Feature Article by Ben
What does one do when there is no "rock star image" to
latch on to? No steamy female frontpunk? No showboat guitarist or
six-fingered keyboard player? No sequins, no hairspray, no scarves
on the mic stand? Maybe you just have to talk about what matters:
the music. Louis Schefano falls neatly into a group of artists that,
these days, are rare: simple, lyrical, talented. No gimmicks, no
overachieving studio histrionics. Just the songs, man... just the
"My Own Good." The drums are
the first thing that hit you. As they should. Our hero is, after
all, a drummer at heart. The rubbery bass comes next, a McCartney-ish
Motown line that lays out the minor key tonality, then several acoustic
guitar parts, strumming out a rhythmic structure that accentuates
the offbeat. And the voice... a blend of echoes that dance just
outside of being recognizable. Elliot Smith, J Mascis, Lou Barlow,
Michael Holland, Steve Malkmus... hard to tell. "Lock me up
/ throw away the key forever," he says. And within a minute
the song has slipped into a subtle, catchy, lyrically universal
chorus: "it might be for my own good / if I don't do as I should
/ It might be for your own good / If you don't do as you should."
Sometimes nothing paints a better initial impression of an artist
than the setup for the interview. I met Slow Learner in the back of
Laila Lounge and spent the evening downing beers with the band. For
Dynasty Electric, we sat in their recording studio fooling around
with the Theremin and listening to Sun Ra. When I meet Louis in a
West Village Cafe, he suggests that we get our ice coffee to go and
wander into Washington Square Park. A quiet, shady corner would be
preferable. We spend a while searching, finally finding an ideal spot
at the opposite corner from where we entered. Halfway through the
interview, we will pick up and follow the shade. The conversation
drifts over topics such as the meaning of success in the music world,
the disappointments of CD remasters, the mind-boggling power of *The
White Album* and, most importantly, perpetual motion.
It's a term that Louis holds dear. Raised in Birmingham, Alabama,
he has never stayed in the same place for too long. Sometimes he just
feels like hitting the road, sometimes he's told to hit the road,
and sometimes he returns from recording at Daniel Lanois' studio to
find that the house has burned down (there isn't much more to that
story, but it's a keeper, no?). "Everything in my life seems
to change every two years," says Louis. Following a stint in
Bushwick, he's currently homeless (but not shelterless), recording
Jaymay's full length record and preparing to record his own LP; all
in all, Louis seems quite at home with the free spirit life.
His most recent EP, *Freakshow Revenge*, is a stunner.
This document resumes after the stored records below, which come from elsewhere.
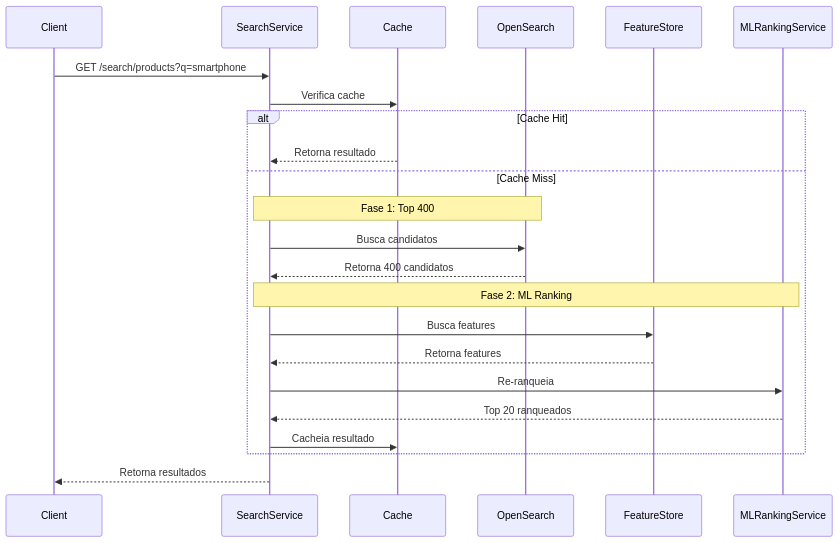
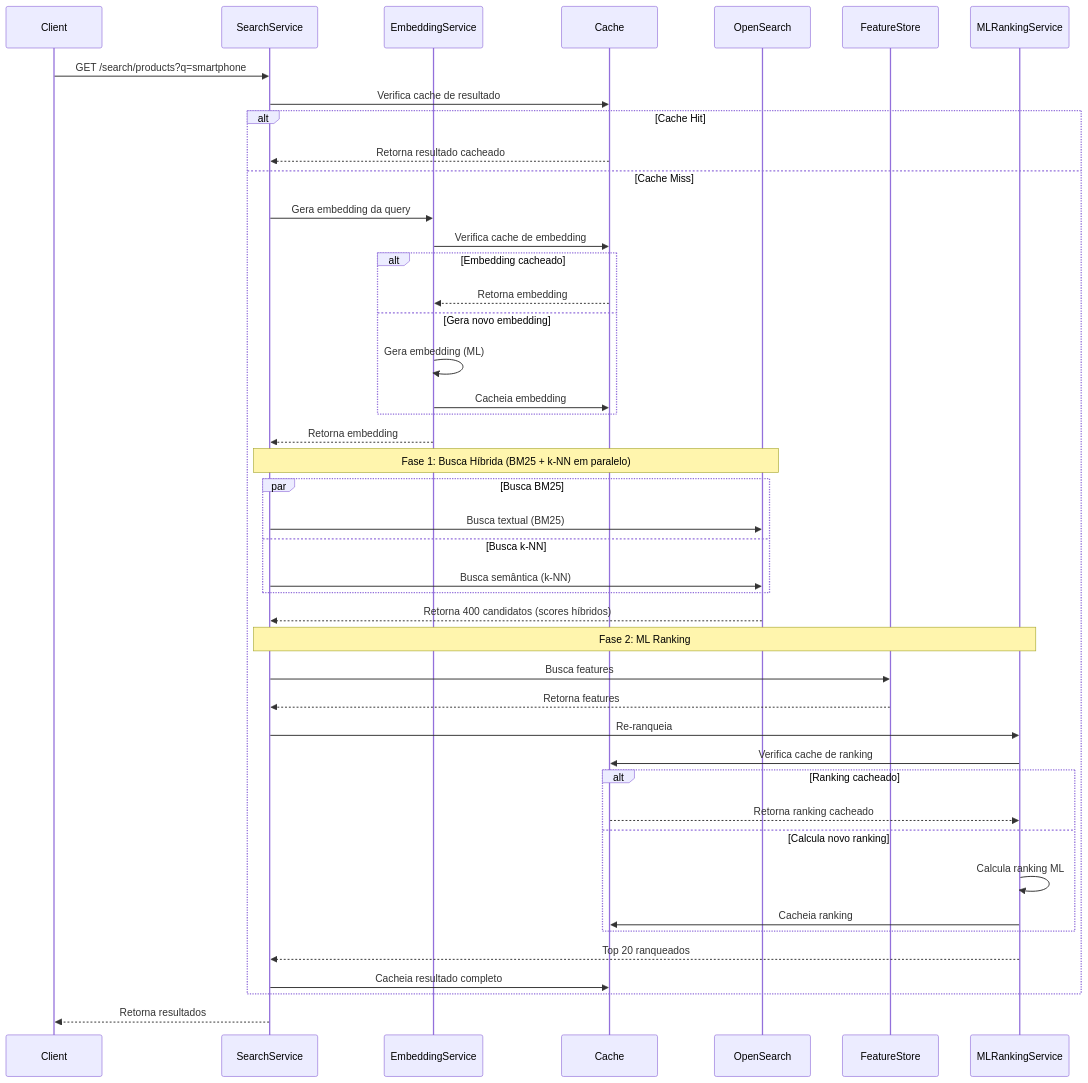
The second of 2 diagrams in docs/ARCHITECTURE.md (pablords/marketplace-search-system), drawn with Mermaid before and after one commit. The commit also changed other lines of this file and 3 other files, not shown here.

Commit message:
feat: enhance README and architecture documentation with new features; add details on idempotency, event deduplication, hybrid search, and Redis caching; update service responsibilities and health check information for improved clarity

````diff
--- a/docs/ARCHITECTURE.md
+++ b/docs/ARCHITECTURE.md
@@ -219,27 +281,49 @@
 ```mermaid
 sequenceDiagram
     participant Client
     participant SearchService
+    participant EmbeddingService
     participant Cache
     participant OpenSearch
     participant FeatureStore
     participant MLRankingService
 
     Client->>SearchService: GET /search/products?q=smartphone
-    SearchService->>Cache: Verifica cache
+    SearchService->>Cache: Verifica cache de resultado
     alt Cache Hit
-        Cache-->>SearchService: Retorna resultado
+        Cache-->>SearchService: Retorna resultado cacheado
     else Cache Miss
-        Note over SearchService,OpenSearch: Fase 1: Top 400
-        SearchService->>OpenSearch: Busca candidatos
-        OpenSearch-->>SearchService: Retorna 400 candidatos
+        SearchService->>EmbeddingService: Gera embedding da query
+        EmbeddingService->>Cache: Verifica cache de embedding
+        alt Embedding cacheado
+            Cache-->>EmbeddingService: Retorna embedding
+        else Gera novo embedding
+            EmbeddingService->>EmbeddingService: Gera embedding (ML)
+            EmbeddingService->>Cache: Cacheia embedding
+        end
+        EmbeddingService-->>SearchService: Retorna embedding
+        
+        Note over SearchService,OpenSearch: Fase 1: Busca Híbrida (BM25 + k-NN em paralelo)
+        par Busca BM25
+            SearchService->>OpenSearch: Busca textual (BM25)
+        and Busca k-NN
+            SearchService->>OpenSearch: Busca semântica (k-NN)
+        end
+        OpenSearch-->>SearchService: Retorna 400 candidatos (scores híbridos)
         
         Note over SearchService,MLRankingService: Fase 2: ML Ranking
         SearchService->>FeatureStore: Busca features
         FeatureStore-->>SearchService: Retorna features
         SearchService->>MLRankingService: Re-ranqueia
+        MLRankingService->>Cache: Verifica cache de ranking
+        alt Ranking cacheado
+            Cache-->>MLRankingService: Retorna ranking cacheado
+        else Calcula novo ranking
+            MLRankingService->>MLRankingService: Calcula ranking ML
+            MLRankingService->>Cache: Cacheia ranking
+        end
         MLRankingService-->>SearchService: Top 20 ranqueados
-        SearchService->>Cache: Cacheia resultado
+        SearchService->>Cache: Cacheia resultado completo
     end
     SearchService-->>Client: Retorna resultados
 ```
````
The back stories
are personal, but not in that "look at me world, I'm Dashboard
Confessional" sort of way. The songs come first, and Louis has
sculpted four friendly rooms that a listener can feel comfortable
wandering through. The backbone is the rhythm section (also Louis),
and if I was forced to slap a label on, I'd try "drum folk."
The songs were recorded on a recently acquired ProTools rig that has
allowed him to flesh out his production skills (Martin, Eno and Lanois
are three favorites).
Lyrically, the scars of his 9/11 experience can be felt, and Louis acknowledges
that the songs on *Freakshow* reflect on the tragedy to a degree.
Like many NYC songwriters, Louis has his own version of a post-9/11
'big apple' moniker; "town of the falling towers" is a harrowing
image. He moved to the city in the Spring of 2001. "I was in
utter awe. Gushing with pride... and [the night before the attacks]
I was actually down around those buildings! At 4am that night."
But Louis adds that, "I'm ready to move on from that." Regardless
of where he moves to (literally and/or figuratively) Louis' next full-length
CD promises to speak volumes.
Click the CD to purchase!
So have I done justice to this simple, yet talented drummer-turned songwriter? A devote Brian Wilson fan who claims, with the utmost sincerity, that any truth he discovers in life will be done through music? The southern boy who loves New York but may, someday soon, find himself pursuing the call of perpetual motion?
Perhaps, but not nearly as effectively has the tunes themselves. Alright
kids, you know what to do: http://www.lou-is.com